_EXERCISE DETAILS_
Gather every line of the entries that includes the word "data".
LISTED ENTRIES START
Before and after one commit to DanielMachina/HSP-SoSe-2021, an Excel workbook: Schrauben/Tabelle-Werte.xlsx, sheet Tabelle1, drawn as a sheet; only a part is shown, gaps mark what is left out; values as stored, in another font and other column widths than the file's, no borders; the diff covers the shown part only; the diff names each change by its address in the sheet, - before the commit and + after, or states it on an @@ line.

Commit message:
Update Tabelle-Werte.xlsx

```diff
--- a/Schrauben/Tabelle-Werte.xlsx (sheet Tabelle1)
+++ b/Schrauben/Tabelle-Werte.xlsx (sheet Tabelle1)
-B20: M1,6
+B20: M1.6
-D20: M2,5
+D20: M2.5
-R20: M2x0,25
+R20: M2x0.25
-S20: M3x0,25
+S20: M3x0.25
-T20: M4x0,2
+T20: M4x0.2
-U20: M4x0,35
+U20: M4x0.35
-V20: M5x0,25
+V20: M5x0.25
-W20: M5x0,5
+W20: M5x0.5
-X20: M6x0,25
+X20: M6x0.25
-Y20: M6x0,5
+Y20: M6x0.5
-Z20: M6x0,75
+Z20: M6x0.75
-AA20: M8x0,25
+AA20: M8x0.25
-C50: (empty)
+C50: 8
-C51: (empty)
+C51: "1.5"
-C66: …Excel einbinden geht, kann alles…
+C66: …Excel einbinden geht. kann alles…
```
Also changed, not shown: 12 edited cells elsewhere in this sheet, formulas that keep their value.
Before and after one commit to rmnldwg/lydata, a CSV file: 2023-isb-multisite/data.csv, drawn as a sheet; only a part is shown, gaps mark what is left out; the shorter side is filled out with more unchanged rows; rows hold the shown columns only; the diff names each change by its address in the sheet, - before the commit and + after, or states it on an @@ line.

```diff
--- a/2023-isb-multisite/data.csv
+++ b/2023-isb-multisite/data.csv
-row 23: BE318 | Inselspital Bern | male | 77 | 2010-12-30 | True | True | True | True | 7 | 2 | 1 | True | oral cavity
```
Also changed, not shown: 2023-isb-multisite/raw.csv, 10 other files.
LISTED ENTRIES END
_EXERCISE ANSWER_
Before and after one commit to rmnldwg/lydata, a CSV file: 2023-isb-multisite/data.csv, drawn as a sheet; only a part is shown, gaps mark what is left out; the shorter side is filled out with more unchanged rows; rows hold the shown columns only; the diff names each change by its address in the sheet, - before the commit and + after, or states it on an @@ line.
--- a/2023-isb-multisite/data.csv
+++ b/2023-isb-multisite/data.csv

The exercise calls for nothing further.